─── RECORD EXTRACTS

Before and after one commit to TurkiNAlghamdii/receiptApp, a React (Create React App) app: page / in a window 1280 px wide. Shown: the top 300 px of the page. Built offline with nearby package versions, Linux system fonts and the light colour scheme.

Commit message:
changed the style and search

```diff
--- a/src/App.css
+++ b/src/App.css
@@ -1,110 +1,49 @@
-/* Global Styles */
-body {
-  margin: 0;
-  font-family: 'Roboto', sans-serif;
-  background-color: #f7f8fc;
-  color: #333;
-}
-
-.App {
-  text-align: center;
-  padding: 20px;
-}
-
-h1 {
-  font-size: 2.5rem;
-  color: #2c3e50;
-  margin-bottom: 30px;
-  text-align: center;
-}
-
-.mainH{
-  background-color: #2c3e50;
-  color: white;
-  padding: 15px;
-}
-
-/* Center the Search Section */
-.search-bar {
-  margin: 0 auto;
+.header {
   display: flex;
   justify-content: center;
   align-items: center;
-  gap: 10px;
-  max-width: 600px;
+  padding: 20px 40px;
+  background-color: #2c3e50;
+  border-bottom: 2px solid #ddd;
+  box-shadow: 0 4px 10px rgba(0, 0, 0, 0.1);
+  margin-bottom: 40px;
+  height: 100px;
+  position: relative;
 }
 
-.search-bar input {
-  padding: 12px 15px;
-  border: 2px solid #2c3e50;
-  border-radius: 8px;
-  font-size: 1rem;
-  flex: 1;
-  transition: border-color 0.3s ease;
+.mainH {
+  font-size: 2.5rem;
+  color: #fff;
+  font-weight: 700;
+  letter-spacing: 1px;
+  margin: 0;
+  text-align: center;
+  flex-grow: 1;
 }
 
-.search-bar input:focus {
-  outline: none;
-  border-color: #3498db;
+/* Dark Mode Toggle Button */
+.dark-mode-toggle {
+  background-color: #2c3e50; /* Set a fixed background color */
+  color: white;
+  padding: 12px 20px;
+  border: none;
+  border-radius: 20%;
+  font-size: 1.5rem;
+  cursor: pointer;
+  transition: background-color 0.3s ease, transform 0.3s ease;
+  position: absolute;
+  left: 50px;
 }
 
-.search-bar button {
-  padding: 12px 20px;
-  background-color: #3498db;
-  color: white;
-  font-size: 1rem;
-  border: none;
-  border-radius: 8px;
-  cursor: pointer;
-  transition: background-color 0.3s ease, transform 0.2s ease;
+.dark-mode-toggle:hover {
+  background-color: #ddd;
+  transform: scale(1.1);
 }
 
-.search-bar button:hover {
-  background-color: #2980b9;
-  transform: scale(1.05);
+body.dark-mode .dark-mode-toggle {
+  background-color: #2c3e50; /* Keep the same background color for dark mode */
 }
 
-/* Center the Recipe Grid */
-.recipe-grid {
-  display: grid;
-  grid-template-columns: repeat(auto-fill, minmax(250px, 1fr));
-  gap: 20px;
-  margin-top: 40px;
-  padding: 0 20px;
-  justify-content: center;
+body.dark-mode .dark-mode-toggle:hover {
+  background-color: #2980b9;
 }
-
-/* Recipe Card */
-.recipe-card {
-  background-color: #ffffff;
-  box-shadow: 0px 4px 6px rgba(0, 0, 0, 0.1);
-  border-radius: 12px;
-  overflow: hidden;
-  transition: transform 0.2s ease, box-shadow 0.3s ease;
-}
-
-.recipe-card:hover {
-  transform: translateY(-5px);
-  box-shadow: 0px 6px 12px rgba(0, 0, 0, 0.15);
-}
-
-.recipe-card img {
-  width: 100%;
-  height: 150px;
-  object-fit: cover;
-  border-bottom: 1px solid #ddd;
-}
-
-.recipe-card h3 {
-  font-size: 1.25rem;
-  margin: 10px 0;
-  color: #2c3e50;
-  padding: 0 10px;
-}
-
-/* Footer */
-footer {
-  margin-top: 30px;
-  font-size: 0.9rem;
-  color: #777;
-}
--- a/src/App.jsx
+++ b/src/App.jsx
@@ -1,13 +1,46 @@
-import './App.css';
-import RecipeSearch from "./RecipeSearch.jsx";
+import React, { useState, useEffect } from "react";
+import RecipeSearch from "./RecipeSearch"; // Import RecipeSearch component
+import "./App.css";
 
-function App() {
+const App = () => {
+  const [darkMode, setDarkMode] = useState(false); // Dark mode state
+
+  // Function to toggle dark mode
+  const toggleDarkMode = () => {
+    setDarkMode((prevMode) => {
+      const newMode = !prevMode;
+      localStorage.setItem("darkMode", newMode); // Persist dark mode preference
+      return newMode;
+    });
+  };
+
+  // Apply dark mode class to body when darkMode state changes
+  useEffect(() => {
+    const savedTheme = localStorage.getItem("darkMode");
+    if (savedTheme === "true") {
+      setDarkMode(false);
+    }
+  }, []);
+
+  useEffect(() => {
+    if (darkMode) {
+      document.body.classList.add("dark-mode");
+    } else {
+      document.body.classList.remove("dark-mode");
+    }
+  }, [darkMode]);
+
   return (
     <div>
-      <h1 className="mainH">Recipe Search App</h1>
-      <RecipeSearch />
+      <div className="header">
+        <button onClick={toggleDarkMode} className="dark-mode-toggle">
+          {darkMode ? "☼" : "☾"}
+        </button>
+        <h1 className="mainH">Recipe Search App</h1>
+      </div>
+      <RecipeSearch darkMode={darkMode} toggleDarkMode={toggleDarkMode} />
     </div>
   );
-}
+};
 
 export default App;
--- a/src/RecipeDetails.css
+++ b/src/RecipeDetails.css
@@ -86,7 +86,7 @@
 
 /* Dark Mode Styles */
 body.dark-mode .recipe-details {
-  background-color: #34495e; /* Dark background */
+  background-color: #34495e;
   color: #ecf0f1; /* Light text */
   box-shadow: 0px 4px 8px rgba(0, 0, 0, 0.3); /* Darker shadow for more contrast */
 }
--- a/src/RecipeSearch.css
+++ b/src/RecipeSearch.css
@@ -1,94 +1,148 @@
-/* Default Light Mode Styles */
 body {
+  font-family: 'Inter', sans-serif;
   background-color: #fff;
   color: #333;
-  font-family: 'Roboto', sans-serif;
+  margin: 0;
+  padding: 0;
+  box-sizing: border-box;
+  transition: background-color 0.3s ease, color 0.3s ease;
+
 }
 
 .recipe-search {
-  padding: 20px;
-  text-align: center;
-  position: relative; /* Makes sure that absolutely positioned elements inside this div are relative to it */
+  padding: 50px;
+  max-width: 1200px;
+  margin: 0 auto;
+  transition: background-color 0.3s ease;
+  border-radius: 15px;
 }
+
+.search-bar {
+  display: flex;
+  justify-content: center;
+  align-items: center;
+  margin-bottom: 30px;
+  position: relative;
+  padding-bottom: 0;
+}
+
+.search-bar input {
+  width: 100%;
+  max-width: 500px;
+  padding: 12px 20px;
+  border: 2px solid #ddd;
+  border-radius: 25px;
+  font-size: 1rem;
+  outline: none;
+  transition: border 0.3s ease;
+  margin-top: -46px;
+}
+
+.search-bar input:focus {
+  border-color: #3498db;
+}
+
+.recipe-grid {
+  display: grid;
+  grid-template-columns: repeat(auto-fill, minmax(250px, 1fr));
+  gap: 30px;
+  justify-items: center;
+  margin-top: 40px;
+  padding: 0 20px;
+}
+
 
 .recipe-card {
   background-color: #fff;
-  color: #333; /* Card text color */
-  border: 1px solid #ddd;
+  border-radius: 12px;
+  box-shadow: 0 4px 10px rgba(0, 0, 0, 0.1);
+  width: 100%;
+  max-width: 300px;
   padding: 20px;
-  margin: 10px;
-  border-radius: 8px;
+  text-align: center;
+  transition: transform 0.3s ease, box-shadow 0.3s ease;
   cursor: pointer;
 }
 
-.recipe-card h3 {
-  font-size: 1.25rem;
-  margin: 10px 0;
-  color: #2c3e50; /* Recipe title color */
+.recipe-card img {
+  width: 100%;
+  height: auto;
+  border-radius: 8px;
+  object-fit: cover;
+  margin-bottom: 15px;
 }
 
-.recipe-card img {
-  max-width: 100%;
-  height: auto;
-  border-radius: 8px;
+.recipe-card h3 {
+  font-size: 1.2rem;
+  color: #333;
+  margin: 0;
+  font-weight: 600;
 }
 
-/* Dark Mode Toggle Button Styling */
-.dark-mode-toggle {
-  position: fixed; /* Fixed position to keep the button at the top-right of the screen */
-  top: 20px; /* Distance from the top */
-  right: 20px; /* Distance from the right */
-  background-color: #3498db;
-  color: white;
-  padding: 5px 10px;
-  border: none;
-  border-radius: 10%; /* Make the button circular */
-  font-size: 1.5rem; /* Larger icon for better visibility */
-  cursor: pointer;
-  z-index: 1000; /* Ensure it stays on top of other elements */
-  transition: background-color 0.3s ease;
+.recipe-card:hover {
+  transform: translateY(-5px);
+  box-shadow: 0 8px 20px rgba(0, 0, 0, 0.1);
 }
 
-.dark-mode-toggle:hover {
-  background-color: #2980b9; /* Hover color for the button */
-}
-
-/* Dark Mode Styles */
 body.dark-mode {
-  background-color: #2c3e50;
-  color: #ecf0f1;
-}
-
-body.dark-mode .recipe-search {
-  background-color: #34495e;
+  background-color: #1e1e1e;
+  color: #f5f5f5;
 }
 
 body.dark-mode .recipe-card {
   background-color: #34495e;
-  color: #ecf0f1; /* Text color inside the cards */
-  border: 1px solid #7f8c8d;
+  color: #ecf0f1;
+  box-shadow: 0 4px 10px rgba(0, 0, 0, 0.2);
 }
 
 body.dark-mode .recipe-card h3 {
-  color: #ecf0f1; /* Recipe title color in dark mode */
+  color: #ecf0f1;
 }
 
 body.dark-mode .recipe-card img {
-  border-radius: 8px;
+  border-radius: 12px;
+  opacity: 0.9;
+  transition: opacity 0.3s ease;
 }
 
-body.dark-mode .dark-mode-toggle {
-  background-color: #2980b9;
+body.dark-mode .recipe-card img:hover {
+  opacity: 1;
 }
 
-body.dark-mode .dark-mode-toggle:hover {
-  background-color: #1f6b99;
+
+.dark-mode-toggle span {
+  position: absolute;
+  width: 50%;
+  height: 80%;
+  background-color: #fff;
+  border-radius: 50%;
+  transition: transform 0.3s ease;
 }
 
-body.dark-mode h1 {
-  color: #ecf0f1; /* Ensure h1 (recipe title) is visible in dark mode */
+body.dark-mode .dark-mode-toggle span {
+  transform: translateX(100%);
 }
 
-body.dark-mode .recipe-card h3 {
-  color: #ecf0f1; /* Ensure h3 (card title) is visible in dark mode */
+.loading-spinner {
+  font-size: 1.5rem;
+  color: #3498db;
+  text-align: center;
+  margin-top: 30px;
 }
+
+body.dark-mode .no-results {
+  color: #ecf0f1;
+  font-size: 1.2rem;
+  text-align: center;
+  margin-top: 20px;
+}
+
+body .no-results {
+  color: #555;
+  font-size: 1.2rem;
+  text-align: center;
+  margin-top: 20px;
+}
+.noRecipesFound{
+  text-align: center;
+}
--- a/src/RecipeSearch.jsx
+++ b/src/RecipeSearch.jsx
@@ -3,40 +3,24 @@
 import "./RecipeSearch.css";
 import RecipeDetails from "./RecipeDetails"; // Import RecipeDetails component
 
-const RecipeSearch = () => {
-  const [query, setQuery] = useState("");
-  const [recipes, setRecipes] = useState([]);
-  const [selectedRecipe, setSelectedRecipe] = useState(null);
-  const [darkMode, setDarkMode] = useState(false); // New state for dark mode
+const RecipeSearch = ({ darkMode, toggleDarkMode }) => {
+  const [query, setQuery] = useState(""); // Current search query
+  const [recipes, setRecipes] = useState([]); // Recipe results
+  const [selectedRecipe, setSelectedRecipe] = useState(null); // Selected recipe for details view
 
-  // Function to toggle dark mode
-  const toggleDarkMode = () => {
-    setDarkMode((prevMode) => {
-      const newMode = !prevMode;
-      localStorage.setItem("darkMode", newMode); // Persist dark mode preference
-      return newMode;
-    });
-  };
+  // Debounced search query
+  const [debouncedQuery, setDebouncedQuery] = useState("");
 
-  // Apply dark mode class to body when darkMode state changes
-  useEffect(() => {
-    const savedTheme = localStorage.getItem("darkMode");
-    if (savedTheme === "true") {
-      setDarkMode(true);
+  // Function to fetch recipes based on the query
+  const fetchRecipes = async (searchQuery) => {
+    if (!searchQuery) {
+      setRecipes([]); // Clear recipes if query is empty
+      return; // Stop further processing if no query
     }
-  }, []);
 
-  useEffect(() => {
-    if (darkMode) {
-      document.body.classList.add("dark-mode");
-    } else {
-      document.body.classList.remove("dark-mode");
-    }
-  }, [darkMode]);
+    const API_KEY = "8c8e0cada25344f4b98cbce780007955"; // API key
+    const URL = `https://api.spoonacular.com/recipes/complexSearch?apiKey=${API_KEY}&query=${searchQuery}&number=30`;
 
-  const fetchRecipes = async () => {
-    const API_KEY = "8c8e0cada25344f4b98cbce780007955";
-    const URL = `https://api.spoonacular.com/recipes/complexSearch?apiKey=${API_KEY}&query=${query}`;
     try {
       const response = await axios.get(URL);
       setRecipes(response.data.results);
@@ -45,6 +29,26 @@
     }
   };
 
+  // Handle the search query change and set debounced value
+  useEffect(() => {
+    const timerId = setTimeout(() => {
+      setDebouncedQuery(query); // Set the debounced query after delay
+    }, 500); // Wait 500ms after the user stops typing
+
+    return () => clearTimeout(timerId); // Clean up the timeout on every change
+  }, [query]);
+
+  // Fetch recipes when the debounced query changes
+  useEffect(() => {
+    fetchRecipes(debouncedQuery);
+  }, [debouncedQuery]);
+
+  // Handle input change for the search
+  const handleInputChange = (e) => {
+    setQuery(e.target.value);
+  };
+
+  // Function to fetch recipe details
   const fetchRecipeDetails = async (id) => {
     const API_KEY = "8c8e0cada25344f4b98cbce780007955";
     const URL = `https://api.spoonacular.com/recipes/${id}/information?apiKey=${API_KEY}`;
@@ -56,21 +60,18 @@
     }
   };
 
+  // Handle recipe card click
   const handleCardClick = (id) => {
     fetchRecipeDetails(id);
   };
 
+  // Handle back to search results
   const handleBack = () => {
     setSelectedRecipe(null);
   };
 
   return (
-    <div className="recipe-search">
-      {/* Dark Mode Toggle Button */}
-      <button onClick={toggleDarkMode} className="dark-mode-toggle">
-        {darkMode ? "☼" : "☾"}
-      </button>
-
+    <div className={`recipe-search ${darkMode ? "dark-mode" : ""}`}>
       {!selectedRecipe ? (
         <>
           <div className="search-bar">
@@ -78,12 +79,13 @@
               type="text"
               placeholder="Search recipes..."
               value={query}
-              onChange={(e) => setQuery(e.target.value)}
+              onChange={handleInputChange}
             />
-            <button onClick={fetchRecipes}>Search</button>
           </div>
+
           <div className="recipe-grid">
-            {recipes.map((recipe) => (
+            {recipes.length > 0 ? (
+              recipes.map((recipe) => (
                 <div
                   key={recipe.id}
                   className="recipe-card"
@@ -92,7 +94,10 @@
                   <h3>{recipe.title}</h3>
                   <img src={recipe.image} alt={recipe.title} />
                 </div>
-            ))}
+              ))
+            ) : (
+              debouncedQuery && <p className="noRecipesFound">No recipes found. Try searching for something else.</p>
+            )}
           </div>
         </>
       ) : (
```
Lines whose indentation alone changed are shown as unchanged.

──────

(TASK INSTRUCTIONS) Only the lines above that include the word "remove" belong in the answer; copy each one.

(RESULT OF THE TASK)
+      document.body.classList.remove("dark-mode");
-      document.body.classList.remove("dark-mode");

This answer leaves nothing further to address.